Tetrapturus Angustirostris



Open Water

115 pounds

75" - 91"

Shortbill Spearfish

Also Known As: Japanese Spearfish, Shortnosed Spearfish, Slender Spearfish  

Guides Who Fish This Species

Shortbill Spearfish (Tetrapturus angustirostris) Fish Description

Shortbill Spearfish is known under names such as the Short-nosed Spearfish, Slender spearfish and Japanese spearfish. 

They have a dark, black band across the upper part of the fish, and have a silverish-white color below it. Both its dorsal and ventral fins are close to stark black, but its anal fins are white in color. The inner surfaces of the pectoral fins and the tail are black but their outer surfaces are whitish.

To be able to distinguish the Shortbill spearfish from other relative species is by their lightweight and lean bodies.
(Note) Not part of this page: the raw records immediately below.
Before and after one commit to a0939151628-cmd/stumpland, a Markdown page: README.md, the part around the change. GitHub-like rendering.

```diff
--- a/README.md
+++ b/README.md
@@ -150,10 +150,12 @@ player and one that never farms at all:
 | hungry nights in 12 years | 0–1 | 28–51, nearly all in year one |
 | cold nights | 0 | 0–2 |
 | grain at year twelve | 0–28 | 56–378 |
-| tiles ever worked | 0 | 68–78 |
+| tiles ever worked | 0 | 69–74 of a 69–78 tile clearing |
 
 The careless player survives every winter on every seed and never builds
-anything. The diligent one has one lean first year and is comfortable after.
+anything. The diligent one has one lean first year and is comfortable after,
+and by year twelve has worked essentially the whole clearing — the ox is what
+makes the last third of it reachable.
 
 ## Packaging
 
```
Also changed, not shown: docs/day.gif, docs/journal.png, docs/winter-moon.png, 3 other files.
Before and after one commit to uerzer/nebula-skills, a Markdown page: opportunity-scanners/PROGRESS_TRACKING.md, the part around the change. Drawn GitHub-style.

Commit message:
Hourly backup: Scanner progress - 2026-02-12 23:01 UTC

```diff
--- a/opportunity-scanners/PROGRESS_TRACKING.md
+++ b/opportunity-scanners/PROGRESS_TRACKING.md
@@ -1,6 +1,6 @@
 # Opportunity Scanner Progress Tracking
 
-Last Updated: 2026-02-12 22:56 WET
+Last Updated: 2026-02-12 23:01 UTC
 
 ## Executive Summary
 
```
As with their names, they have the shortest bill amongst the other billfish and that their dorsal fins are >50% their bodies’ height, which is higher than a Marlin fish’s dorsal fin and lower than a Sailfish. 

In the comparison of the Shortbill spearfish to the Longbill, is that the Longbill spearfish has a bill twice the length of its lower jaw, whereas the Shortbill spearfish bill is scarcely longer than its own lower jaw. And common for all variations of the spearfish is that their dorsal is bright blue with no spots. 


Diet and Size

Shortbill Spearfish, such as the other spearfishes are considered to be surface feeders. And they primarily consume other small to medium-sized fish and squid.

Shortbill Spearfish can grow up to the lengths of 91 in., but most that are caught do not exceed the length of 75 in. Their maximum weight is recorded to be up to 115 lbs.


Interesting Facts about Shortbill Spearfish

  • Shortbill Spearfish, such as other spearfish are not often caught to be as game fish in most areas in the world as by the number of them are considered to be too low and often are a result as a “by-catch” when caught accidentally by other anglers targeting other billfish or by commercial fisheries for tuna. 
  • Spawning for the Shortbill Spearfish is believed to occur during the winter season, at areas of water with warm offshore currents reaching the surface temperature of around 25-degree celsius.
  • The Shortbill Spearfish matures at the age of two, and rarely lives past the age of 3. Though scientists are unsure due to limited data, it can be presumed that they can live at the maximum age of 4 to 5 years of age.
  • Shortbill Spearfish are considered to be edible, with a similar taste to White and Blue Marlin fish, but with a more pronounced taste over Tuna. It is one of the several species of billfish that are compatible for grilling and broiling. In Hawaii, the Shortbill spearfish, also known as Hebi, are considered to be “catch-of-the-day” items for their menus.
  • The IGFA realizes the stark differences among the spearfish species and they plan to formally recognize their distinction as they aren’t opposed to that idea.


Fishing Techniques

There are methods you can try to catch a Shortbill Spearfish. First, the Pelagic Longline, a method most often used when attempting to catch tuna or swordfish in the open seas. It requires a deep-set longline or a shallow-set long line with baited hooks attached to floating lines on the ocean by the use of buoys or even flagpoles.

Another method would be the Pelagic Hook-and-line, to catch coastal fish such as tuna, swordfish again, marlins, and others. They use a variety of artisanal hook-and-line methods. But essentially it is a pole and line with live bait attached and scattered into the water. Trolling using lures and lines, or hand lines with lures, or lines and bait bags can be used in targeting large fish. 

As spearfish are of a numbered species and are often caught accidentally as “by-catch”, methods of catching almost any other pelagic large fishes would, and with a bit of luck, work to catch you one of those Shortbill Spearfish.


Habitat and Distribution

Shortbill Spearfish are pelagic fish, they often occupy open waters and do not often stray far from the surface. They are open ocean, deep water fish frequently observed in temperate and tropical climate oceans, along the Indian and Pacific oceans, which is believed to be their location for their principal population and even their spawning grounds. Though some stray individuals can be found in the Atlantic ocean. They are considered to be a highly migratory type of species.